The poll found that 70 percent of residents prefer that the government’s priority be containing the spread of the coronavirus — even if it hurts the economy.
Only 22 percent back restarting the economy, even it means increasing the risk to public health.
“Majorities of every demographic, except Republicans, think that we haven’t seen the worst of the pandemic, and majorities of every demographic want the government to concentrate on containing the virus even if the economy suffers,” said Siena College polling director Don Levy.
“Nearly 80 percent are concerned that they, or another member of their household, will get sick with COVID-19.”
A majority of respondents — 56 percent — said they would not resume family gatherings without social distancing while 44 percent said they likely would.
Nearly two-thirds of respondents — 64 percent — said they’re comfortable with engaging in outdoor dining, compared to 35 percent who aren’t.
But the script was flipped when it comes to eating in the indoor areas of a restaurant — with 65 percent saying they are uncomfortable doing that right now compared with 35 percent who are comfortable.
The phasing in of indoor dining was postponed in New York City because of concerns about spreading COVID-19 after seeing an increase in other states that fully opened their restaurants.
Outdoor dining returned under NYC’s Phase Two in reopening and loosening of coronavirus restrictions.Stephen Yang
A strong majority of New Yorkers would feel comfortable partaking in some recreational activities: 64 percent of respondents said they would enjoy playing tennis or golf, 61 percent would go to a park or playground, 60 percent would go to a barbershop or salon, and 56 percent would visit a beach or lakeshore.
Looking to the future of education, 64 percent of New Yorkers think it’s likely their neighborhood schools will reopen in September.
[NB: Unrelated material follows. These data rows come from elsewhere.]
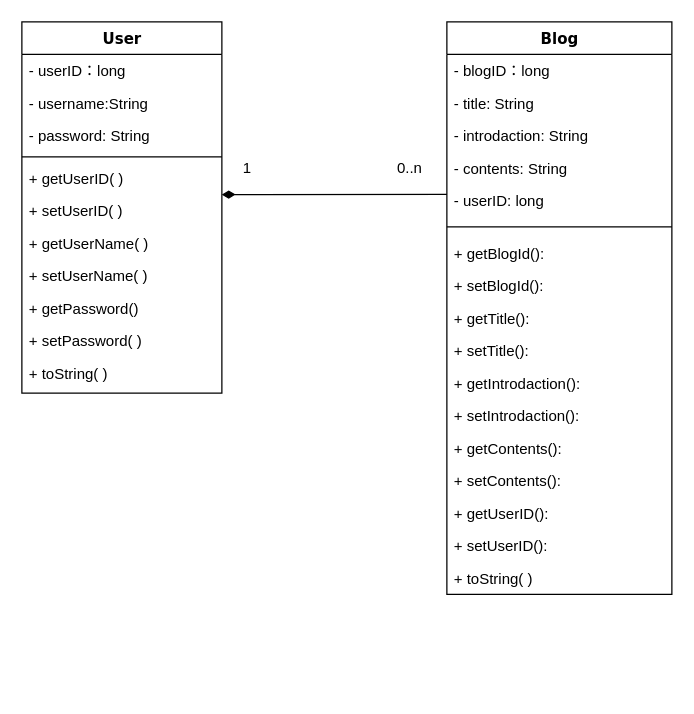
This is draw.io/class0520.drawio from sputnik190033/blog, a draw.io file, before an edit. Source tidied: cells renumbered, new cells numbered last; positions are measured from the earlier drawing's top-left corner, leaving out a move shared by most shapes. Both pictures are drawn from the tidied source at 125%, with x=0, y=0 at pixel (21, 21).
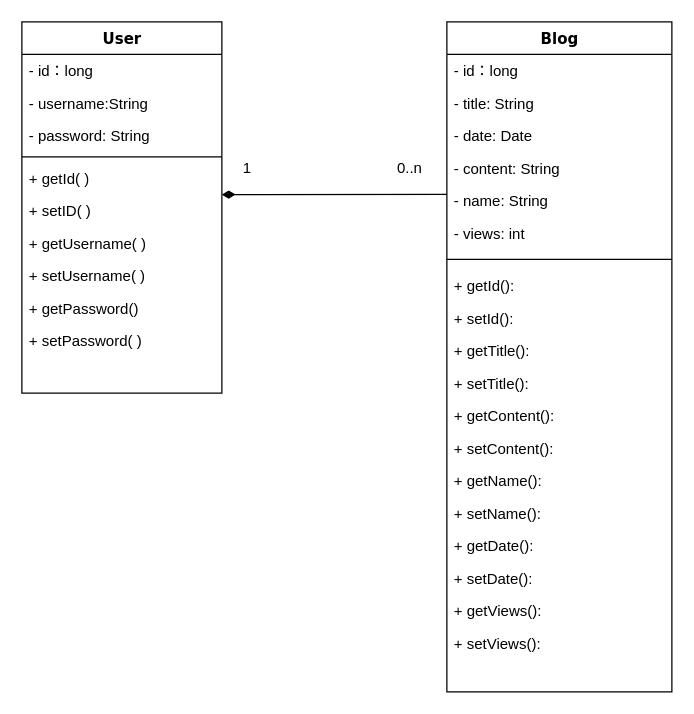
After the change.

The change refers to these unchanged cells:
```xml
<mxCell id="2" value="User" style="swimlane;html=1;fontStyle=1;align=center;verticalAlign=top;horizontal=1;startSize=26;swimlaneFillColor=#ffffff;rounded=0;shadow=0;comic=0;labelBackgroundColor=none;strokeWidth=1;fillColor=none;fontFamily=Verdana;fontSize=12;" parent="1" vertex="1">
  <mxGeometry width="160" height="297" as="geometry" />
</mxCell>
```

The edit, as a diff of the source:
```diff
@@
-    <mxCell id="3" value="- userID：long" style="text;html=1;strokeColor=none;fillColor=none;align=left;verticalAlign=top;spacingLeft=4;spacingRight=4;whiteSpace=wrap;overflow=hidden;" parent="2" vertex="1">
+    <mxCell id="3" value="- id：long" style="text;html=1;strokeColor=none;fillColor=none;align=left;verticalAlign=top;spacingLeft=4;spacingRight=4;whiteSpace=wrap;overflow=hidden;" parent="2" vertex="1">
       <mxGeometry y="26" width="160" height="26" as="geometry" />
     </mxCell>
@@
-    <mxCell id="7" value="+ getUserID( )" style="text;html=1;strokeColor=none;fillColor=none;align=left;verticalAlign=top;spacingLeft=4;spacingRight=4;whiteSpace=wrap;overflow=hidden;" parent="2" vertex="1">
+    <mxCell id="7" value="+ getId( )" style="text;html=1;strokeColor=none;fillColor=none;align=left;verticalAlign=top;spacingLeft=4;spacingRight=4;whiteSpace=wrap;overflow=hidden;" parent="2" vertex="1">
       <mxGeometry y="112" width="160" height="26" as="geometry" />
     </mxCell>
-    <mxCell id="8" value="+ setUserID( )" style="text;html=1;strokeColor=none;fillColor=none;align=left;verticalAlign=top;spacingLeft=4;spacingRight=4;whiteSpace=wrap;overflow=hidden;" parent="2" vertex="1">
+    <mxCell id="8" value="+ setID( )" style="text;html=1;strokeColor=none;fillColor=none;align=left;verticalAlign=top;spacingLeft=4;spacingRight=4;whiteSpace=wrap;overflow=hidden;" parent="2" vertex="1">
       <mxGeometry y="138" width="160" height="26" as="geometry" />
     </mxCell>
-    <mxCell id="9" value="+ getUserName( )" style="text;html=1;strokeColor=none;fillColor=none;align=left;verticalAlign=top;spacingLeft=4;spacingRight=4;whiteSpace=wrap;overflow=hidden;" parent="2" vertex="1">
+    <mxCell id="9" value="+ getUsername( )" style="text;html=1;strokeColor=none;fillColor=none;align=left;verticalAlign=top;spacingLeft=4;spacingRight=4;whiteSpace=wrap;overflow=hidden;" parent="2" vertex="1">
       <mxGeometry y="164" width="160" height="26" as="geometry" />
     </mxCell>
-    <mxCell id="10" value="+ setUserName( )" style="text;html=1;strokeColor=none;fillColor=none;align=left;verticalAlign=top;spacingLeft=4;spacingRight=4;whiteSpace=wrap;overflow=hidden;" parent="2" vertex="1">
+    <mxCell id="10" value="+ setUsername( )" style="text;html=1;strokeColor=none;fillColor=none;align=left;verticalAlign=top;spacingLeft=4;spacingRight=4;whiteSpace=wrap;overflow=hidden;" parent="2" vertex="1">
       <mxGeometry y="190" width="160" height="26" as="geometry" />
     </mxCell>
@@
-    <mxCell id="13" value="+ toString( )" style="text;html=1;strokeColor=none;fillColor=none;align=left;verticalAlign=top;spacingLeft=4;spacingRight=4;whiteSpace=wrap;overflow=hidden;" parent="2" vertex="1">
-      <mxGeometry y="268" width="160" height="26" as="geometry" />
-    </mxCell>
     <mxCell id="14" value="Blog" style="swimlane;html=1;fontStyle=1;align=center;verticalAlign=top;horizontal=1;startSize=26;swimlaneFillColor=#ffffff;rounded=0;shadow=0;comic=0;labelBackgroundColor=none;strokeWidth=1;fillColor=none;fontFamily=Verdana;fontSize=12;" parent="1" vertex="1">
-      <mxGeometry x="340" width="180" height="458" as="geometry" />
+      <mxGeometry x="340" width="180" height="536" as="geometry" />
     </mxCell>
-    <mxCell id="15" value="- blogID：long" style="text;html=1;strokeColor=none;fillColor=none;align=left;verticalAlign=top;spacingLeft=4;spacingRight=4;whiteSpace=wrap;overflow=hidden;" parent="14" vertex="1">
+    <mxCell id="15" value="- id：long" style="text;html=1;strokeColor=none;fillColor=none;align=left;verticalAlign=top;spacingLeft=4;spacingRight=4;whiteSpace=wrap;overflow=hidden;" parent="14" vertex="1">
       <mxGeometry y="26" width="180" height="26" as="geometry" />
     </mxCell>
@@
-    <mxCell id="17" value="- introdaction: String" style="text;html=1;strokeColor=none;fillColor=none;align=left;verticalAlign=top;spacingLeft=4;spacingRight=4;whiteSpace=wrap;overflow=hidden;" parent="14" vertex="1">
+    <mxCell id="17" value="- date: Date" style="text;html=1;strokeColor=none;fillColor=none;align=left;verticalAlign=top;spacingLeft=4;spacingRight=4;whiteSpace=wrap;overflow=hidden;" parent="14" vertex="1">
       <mxGeometry y="78" width="180" height="26" as="geometry" />
     </mxCell>
-    <mxCell id="18" value="- contents: String" style="text;html=1;strokeColor=none;fillColor=none;align=left;verticalAlign=top;spacingLeft=4;spacingRight=4;whiteSpace=wrap;overflow=hidden;" parent="14" vertex="1">
+    <mxCell id="18" value="- content: String" style="text;html=1;strokeColor=none;fillColor=none;align=left;verticalAlign=top;spacingLeft=4;spacingRight=4;whiteSpace=wrap;overflow=hidden;" parent="14" vertex="1">
       <mxGeometry y="104" width="180" height="26" as="geometry" />
     </mxCell>
-    <mxCell id="19" value="- userID: long" style="text;html=1;strokeColor=none;fillColor=none;align=left;verticalAlign=top;spacingLeft=4;spacingRight=4;whiteSpace=wrap;overflow=hidden;" parent="14" vertex="1">
+    <mxCell id="19" value="- name: String" style="text;html=1;strokeColor=none;fillColor=none;align=left;verticalAlign=top;spacingLeft=4;spacingRight=4;whiteSpace=wrap;overflow=hidden;" parent="14" vertex="1">
       <mxGeometry y="130" width="180" height="26" as="geometry" />
     </mxCell>
+    <mxCell id="35" value="- views: int" style="text;html=1;strokeColor=none;fillColor=none;align=left;verticalAlign=top;spacingLeft=4;spacingRight=4;whiteSpace=wrap;overflow=hidden;" parent="14" vertex="1">
+      <mxGeometry y="156" width="180" height="26" as="geometry" />
+    </mxCell>
     <mxCell id="20" style="line;html=1;strokeWidth=1;fillColor=none;align=left;verticalAlign=middle;spacingTop=-1;spacingLeft=3;spacingRight=3;labelPosition=right;" parent="14" vertex="1">
-      <mxGeometry y="156" width="180" height="16" as="geometry" />
+      <mxGeometry y="182" width="180" height="16" as="geometry" />
     </mxCell>
-    <mxCell id="21" value="+ getBlogId():&amp;nbsp;" style="text;html=1;strokeColor=none;fillColor=none;align=left;verticalAlign=top;spacingLeft=4;spacingRight=4;whiteSpace=wrap;overflow=hidden;" parent="14" vertex="1">
-      <mxGeometry y="172" width="180" height="26" as="geometry" />
+    <mxCell id="21" value="+ getId():&amp;nbsp;" style="text;html=1;strokeColor=none;fillColor=none;align=left;verticalAlign=top;spacingLeft=4;spacingRight=4;whiteSpace=wrap;overflow=hidden;" parent="14" vertex="1">
+      <mxGeometry y="198" width="180" height="26" as="geometry" />
     </mxCell>
-    <mxCell id="22" value="+ setBlogId():" style="text;html=1;strokeColor=none;fillColor=none;align=left;verticalAlign=top;spacingLeft=4;spacingRight=4;whiteSpace=wrap;overflow=hidden;" parent="14" vertex="1">
-      <mxGeometry y="198" width="180" height="26" as="geometry" />
+    <mxCell id="22" value="+ setId():" style="text;html=1;strokeColor=none;fillColor=none;align=left;verticalAlign=top;spacingLeft=4;spacingRight=4;whiteSpace=wrap;overflow=hidden;" parent="14" vertex="1">
+      <mxGeometry y="224" width="180" height="26" as="geometry" />
     </mxCell>
     <mxCell id="23" value="+ getTitle():" style="text;html=1;strokeColor=none;fillColor=none;align=left;verticalAlign=top;spacingLeft=4;spacingRight=4;whiteSpace=wrap;overflow=hidden;" parent="14" vertex="1">
-      <mxGeometry y="224" width="180" height="26" as="geometry" />
+      <mxGeometry y="250" width="180" height="26" as="geometry" />
     </mxCell>
     <mxCell id="24" value="+ setTitle():" style="text;html=1;strokeColor=none;fillColor=none;align=left;verticalAlign=top;spacingLeft=4;spacingRight=4;whiteSpace=wrap;overflow=hidden;" parent="14" vertex="1">
-      <mxGeometry y="250" width="180" height="26" as="geometry" />
+      <mxGeometry y="276" width="180" height="26" as="geometry" />
     </mxCell>
-    <mxCell id="25" value="+ getIntrodaction():" style="text;html=1;strokeColor=none;fillColor=none;align=left;verticalAlign=top;spacingLeft=4;spacingRight=4;whiteSpace=wrap;overflow=hidden;" parent="14" vertex="1">
-      <mxGeometry y="276" width="180" height="26" as="geometry" />
-    </mxCell>
-    <mxCell id="26" value="+ setIntrodaction():" style="text;html=1;strokeColor=none;fillColor=none;align=left;verticalAlign=top;spacingLeft=4;spacingRight=4;whiteSpace=wrap;overflow=hidden;" parent="14" vertex="1">
-      <mxGeometry y="302" width="180" height="26" as="geometry" />
-    </mxCell>
-    <mxCell id="27" value="+ getContents():" style="text;html=1;strokeColor=none;fillColor=none;align=left;verticalAlign=top;spacingLeft=4;spacingRight=4;whiteSpace=wrap;overflow=hidden;" parent="14" vertex="1">
-      <mxGeometry y="328" width="180" height="26" as="geometry" />
+    <mxCell id="27" value="+ getContent():" style="text;html=1;strokeColor=none;fillColor=none;align=left;verticalAlign=top;spacingLeft=4;spacingRight=4;whiteSpace=wrap;overflow=hidden;" parent="14" vertex="1">
+      <mxGeometry y="302" width="180" height="26" as="geometry" />
     </mxCell>
-    <mxCell id="28" value="+ setContents():" style="text;html=1;strokeColor=none;fillColor=none;align=left;verticalAlign=top;spacingLeft=4;spacingRight=4;whiteSpace=wrap;overflow=hidden;" parent="14" vertex="1">
-      <mxGeometry y="354" width="180" height="26" as="geometry" />
+    <mxCell id="28" value="+ setContent():" style="text;html=1;strokeColor=none;fillColor=none;align=left;verticalAlign=top;spacingLeft=4;spacingRight=4;whiteSpace=wrap;overflow=hidden;" parent="14" vertex="1">
+      <mxGeometry y="328" width="180" height="26" as="geometry" />
     </mxCell>
-    <mxCell id="29" value="+ getUserID():" style="text;html=1;strokeColor=none;fillColor=none;align=left;verticalAlign=top;spacingLeft=4;spacingRight=4;whiteSpace=wrap;overflow=hidden;" parent="14" vertex="1">
-      <mxGeometry y="380" width="180" height="26" as="geometry" />
+    <mxCell id="29" value="+ getName():" style="text;html=1;strokeColor=none;fillColor=none;align=left;verticalAlign=top;spacingLeft=4;spacingRight=4;whiteSpace=wrap;overflow=hidden;" parent="14" vertex="1">
+      <mxGeometry y="354" width="180" height="26" as="geometry" />
     </mxCell>
-    <mxCell id="30" value="+ setUserID():" style="text;html=1;strokeColor=none;fillColor=none;align=left;verticalAlign=top;spacingLeft=4;spacingRight=4;whiteSpace=wrap;overflow=hidden;" parent="14" vertex="1">
-      <mxGeometry y="406" width="180" height="26" as="geometry" />
+    <mxCell id="30" value="+ setName():" style="text;html=1;strokeColor=none;fillColor=none;align=left;verticalAlign=top;spacingLeft=4;spacingRight=4;whiteSpace=wrap;overflow=hidden;" parent="14" vertex="1">
+      <mxGeometry y="380" width="180" height="26" as="geometry" />
     </mxCell>
-    <mxCell id="31" value="+ toString( )" style="text;html=1;strokeColor=none;fillColor=none;align=left;verticalAlign=top;spacingLeft=4;spacingRight=4;whiteSpace=wrap;overflow=hidden;" parent="14" vertex="1">
-      <mxGeometry y="432" width="180" height="26" as="geometry" />
-    </mxCell>
+    <mxCell id="36" value="+ getDate():" style="text;html=1;strokeColor=none;fillColor=none;align=left;verticalAlign=top;spacingLeft=4;spacingRight=4;whiteSpace=wrap;overflow=hidden;" parent="14" vertex="1">
+      <mxGeometry y="406" width="180" height="26" as="geometry" />
+    </mxCell>
+    <mxCell id="37" value="+ setDate():" style="text;html=1;strokeColor=none;fillColor=none;align=left;verticalAlign=top;spacingLeft=4;spacingRight=4;whiteSpace=wrap;overflow=hidden;" parent="14" vertex="1">
+      <mxGeometry y="432" width="180" height="26" as="geometry" />
+    </mxCell>
+    <mxCell id="38" value="+ getViews():" style="text;html=1;strokeColor=none;fillColor=none;align=left;verticalAlign=top;spacingLeft=4;spacingRight=4;whiteSpace=wrap;overflow=hidden;" parent="14" vertex="1">
+      <mxGeometry y="458" width="180" height="26" as="geometry" />
+    </mxCell>
+    <mxCell id="39" value="+ setViews():" style="text;html=1;strokeColor=none;fillColor=none;align=left;verticalAlign=top;spacingLeft=4;spacingRight=4;whiteSpace=wrap;overflow=hidden;" parent="14" vertex="1">
+      <mxGeometry y="484" width="180" height="26" as="geometry" />
+    </mxCell>
```
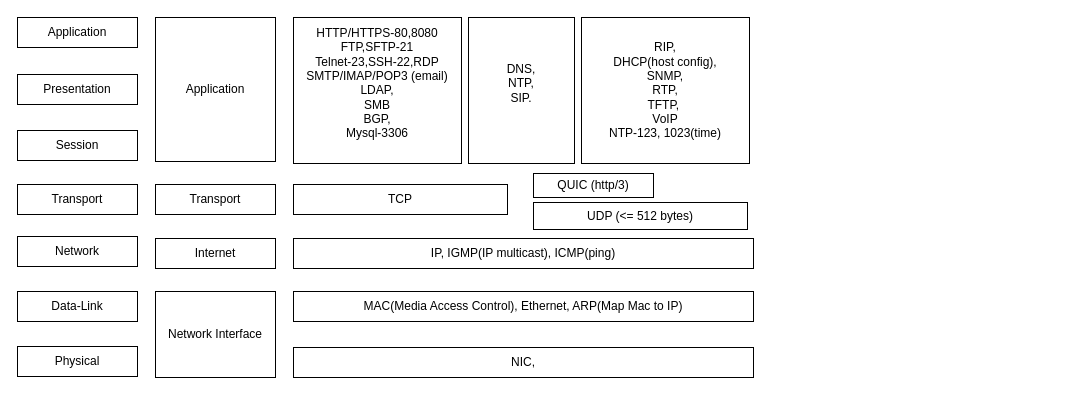
Above: internet_protocol.drawio in Albert-W/Draw_io (draw.io), before the change. Source tidied: cells renumbered, new cells numbered last; positions are measured from the earlier drawing's top-left corner, leaving out a move shared by most shapes. Both pictures are drawn from the tidied source at 100%, with x=0, y=0 at pixel (17, 17).
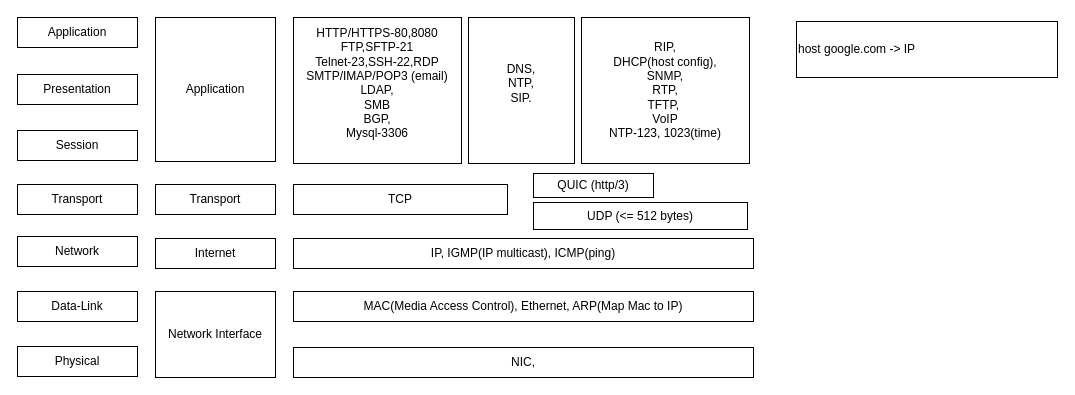
After the change.

The edit, as a diff of the source:
```diff
@@
+    <mxCell id="22" value="host google.com -&amp;gt; IP" style="rounded=0;whiteSpace=wrap;html=1;align=left;" parent="1" vertex="1">
+      <mxGeometry x="779" y="4" width="261" height="56" as="geometry" />
+    </mxCell>
```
In New York City, Mayor Bill de Blasio said the schools would reopen, though students would alternate between taking classes in person and online to adhere to social distancing.
The survey also asked about race relations in New York: 81 percent think systemic racism is either a very or somewhat serious problem in the state.
One-third of all voters and 71 percent of blacks across the state said they often witness or hear about people in New York being discriminated against because of their race or ethnicity. Only 29 percent of residents say they seldom or never hear of racial or ethnic discrimination.
Many New Yorkers said they actively oppose discrimination or are racially tolerant — 53 percent described themselves as “anti-racist” and 36 percent said they were “not racist.”
“New Yorkers agree, systemic racism is a problem. Dramatic majorities of every demographic by party, age, race and region think systemic racism is at least a somewhat serious if not a very serious problem,” Levy said.
The Siena poll queried more than 400 New Yorkers from June 28 to July 8 and has a margin of error of 3.7 percentage points.